She was always strong. The only indication I ever had of how she must have felt in those post-war years was when she’d take me to the movies. If Movietone News came on with the war in New Guinea, she’d grab me by the arm and rush out of the theatre.
In an era when little boys were to be seen and not heard, she told me nothing about her life, how she felt, how she coped. I didn’t know about her diary until after she died. Never a personal story, no indication of feelings or heartache. It was a different time. You didn’t talk to children about such things.
Or elaborate upon your repeated diary entry “still no word,”
I believe she didn’t know whether my grandfather had been captured or killed until late 1944 (nearly 3 years!). It was only then that his internment in 1941 was confirmed.
She did receive word from the government some time after the war. But the word was incorrect. It told her my grandfather was on a Japanese p.o.w. ship (not the Montevideo Maru) that was sunk by Allied forces, no survivors. This was an attempted Japanese cover-up to avoid possible war crimes trials.

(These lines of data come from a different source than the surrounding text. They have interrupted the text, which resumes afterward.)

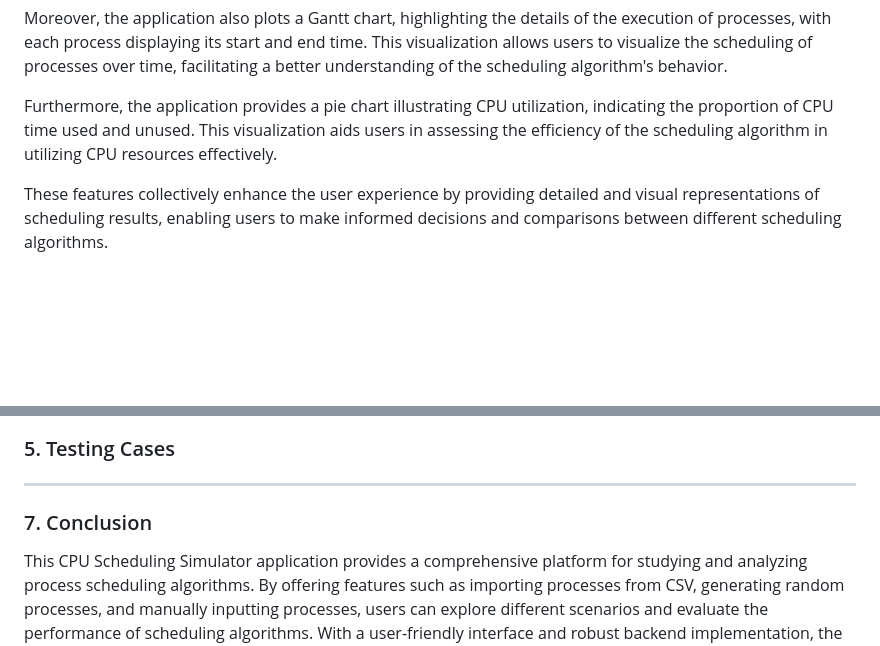
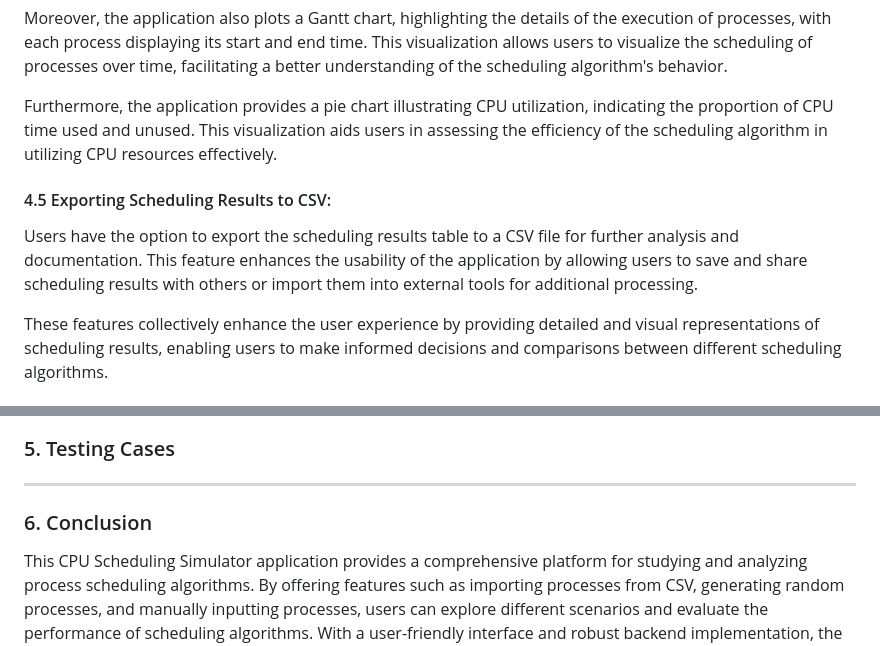
Before and after one commit to AminIdr/CPU-Scheduler-Simulation, a Markdown page: README.md, 2 parts joined by grey strips. Rendered like a GitHub page; blank space fills up the shorter version.

```diff
--- a/README.md
+++ b/README.md
@@ -72,6 +72,10 @@ Moreover, the application also plots a Gantt chart, highlighting the details of
 
 Furthermore, the application provides a pie chart illustrating CPU utilization, indicating the proportion of CPU time used and unused. This visualization aids users in assessing the efficiency of the scheduling algorithm in utilizing CPU resources effectively.
 
+#### 4.5 Exporting Scheduling Results to CSV:
+Users have the option to export the scheduling results table to a CSV file for further analysis and documentation. This feature enhances the usability of the application by allowing users to save and share scheduling results with others or import them into external tools for additional processing.
+
+
 These features collectively enhance the user experience by providing detailed and visual representations of scheduling results, enabling users to make informed decisions and comparisons between different scheduling algorithms.
 ##### 4.4.1 Example of Gantt Chart
 ![Gantt Chart Example](https://github.com/AminIdr/CPU-Scheduler-Simulation/blob/main/images/gantt.png?raw=true)
@@ -84,6 +88,6 @@ These features collectively enhance the user experience by providing detailed an
 
 ---
 
-### 7. Conclusion
+### 6. Conclusion
 
 This CPU Scheduling Simulator application provides a comprehensive platform for studying and analyzing process scheduling algorithms. By offering features such as importing processes from CSV, generating random processes, and manually inputting processes, users can explore different scenarios and evaluate the performance of scheduling algorithms. With a user-friendly interface and robust backend implementation, the application facilitates learning, experimentation, and research in the field of operating systems and process management.
```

He was not lost at sea.
That incorrect word from the government was a lot better than reality.
I’m glad that she didn’t know that her husband, her life partner, father of her four children, was one of the victims of “…the 1944 murder by Japanese sailors of a large group of Australian male civilians and German Catholic priests at Kavieng…” (from ‘The Kavieng Massacre, A War Crime Revealed” by Raden Dunbar, an excellent book, meticulously researched).
Chapter 13, “The Vision of Hell,” details the executions, the Japanese involved, the names of the victims. I quote “W.O. Muraoka had prepared a noose of a thin cord taken from Japanese kitbags, this was placed carefully over the head of the unsuspecting and blindfolded prisoner so as not to alarm him.”
Execution details follow, which I won’t quote here. Too disturbing.
Dunbar’s book continues “For three long hours the sequence was repeated again and again… However, the plan to kill silently and secretly was proving to be time consuming and untidy… At some later point when the slowness of proceedings began to frustrate the now impatient Suzuki, faster methods of killing… were resorted to…” End of quote – even more disturbing.
The book describes how the bodies were taken by barge, attached to cables and concrete, were “dropped overboard in the deep black waters of Eikstedt Passage in the middle of a triangle formed by Nago, Edmago and Usien islands..”
The prisoners had been told to pack their belongings for their transfer to Rabaul. This was a lie, a cover-up.
Dunbar again “Planters, ex-diggers and priests – all had died utterly alone in horrible circumstances, with just a few wild and awful moments to comprehend what was happening to them. The story of their survival in the internment camps, their sudden and violent deaths, and the location of their watery gravesite would remain unknown to their families and wives and children for a very long time to come.”
I’m so glad my grandmother never learned the real story. She died before the truth became known.
She did learn that Don’s name was on the Montevideo Maru manifest.
Although Les and Bertha went back to New Guinea until 1951, and Stan and Peggy lived half way down Queensland, leaving my grandmother in Cairns, she drew great support from them.
In all the time I knew her, she never slipped, never weakened, was always there to support me and my mother. A wonderfully strong woman. On the outside, she hid all the fears and worries she must have felt. Now I wonder how she must have felt inside, how she coped so well.